Assigned task: Extract all lines that hold "principales" from the records below.
*-*-*
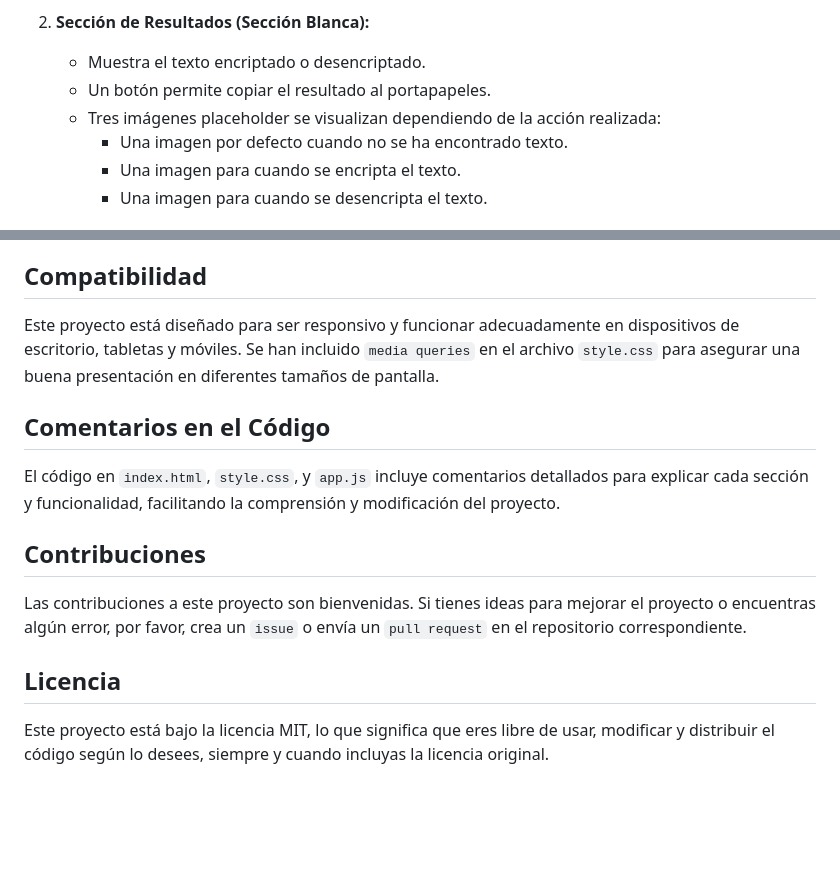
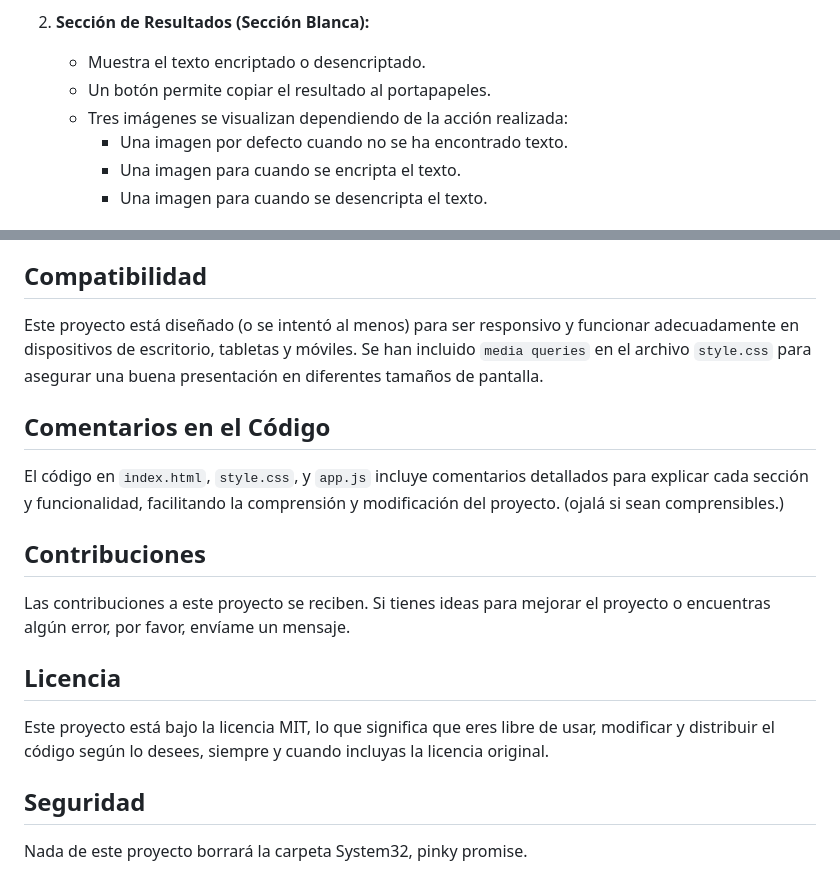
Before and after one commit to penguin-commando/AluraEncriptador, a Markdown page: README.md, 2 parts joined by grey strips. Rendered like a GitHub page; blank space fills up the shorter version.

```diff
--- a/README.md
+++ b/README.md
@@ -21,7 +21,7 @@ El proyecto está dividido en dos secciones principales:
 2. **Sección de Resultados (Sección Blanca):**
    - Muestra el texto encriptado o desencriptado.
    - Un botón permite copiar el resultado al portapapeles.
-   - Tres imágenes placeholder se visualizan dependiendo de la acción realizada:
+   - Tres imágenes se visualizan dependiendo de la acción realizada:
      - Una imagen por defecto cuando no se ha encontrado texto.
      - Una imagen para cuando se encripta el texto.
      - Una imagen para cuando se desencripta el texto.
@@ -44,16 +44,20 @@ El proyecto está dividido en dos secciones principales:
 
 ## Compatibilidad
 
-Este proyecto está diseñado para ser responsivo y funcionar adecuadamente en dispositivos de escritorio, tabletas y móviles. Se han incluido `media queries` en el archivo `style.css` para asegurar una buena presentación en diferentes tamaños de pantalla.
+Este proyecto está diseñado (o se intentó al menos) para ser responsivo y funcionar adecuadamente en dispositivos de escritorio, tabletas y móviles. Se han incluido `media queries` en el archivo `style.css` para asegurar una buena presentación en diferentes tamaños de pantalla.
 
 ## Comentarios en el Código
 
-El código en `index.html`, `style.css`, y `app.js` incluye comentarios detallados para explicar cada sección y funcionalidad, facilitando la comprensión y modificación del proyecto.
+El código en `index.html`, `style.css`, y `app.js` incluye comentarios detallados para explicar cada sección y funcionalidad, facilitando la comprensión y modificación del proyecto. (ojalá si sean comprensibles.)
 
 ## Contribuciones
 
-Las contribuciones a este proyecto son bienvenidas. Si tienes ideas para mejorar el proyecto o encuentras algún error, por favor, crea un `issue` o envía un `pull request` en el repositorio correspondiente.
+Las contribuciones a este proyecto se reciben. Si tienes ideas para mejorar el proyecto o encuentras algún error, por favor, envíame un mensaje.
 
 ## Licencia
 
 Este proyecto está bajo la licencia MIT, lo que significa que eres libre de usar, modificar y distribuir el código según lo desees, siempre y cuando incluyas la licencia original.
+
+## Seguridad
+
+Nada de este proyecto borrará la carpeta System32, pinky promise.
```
*-*-*
Exercise answer:
@@ -21,7 +21,7 @@ El proyecto está dividido en dos secciones principales:
@@ -44,16 +44,20 @@ El proyecto está dividido en dos secciones principales:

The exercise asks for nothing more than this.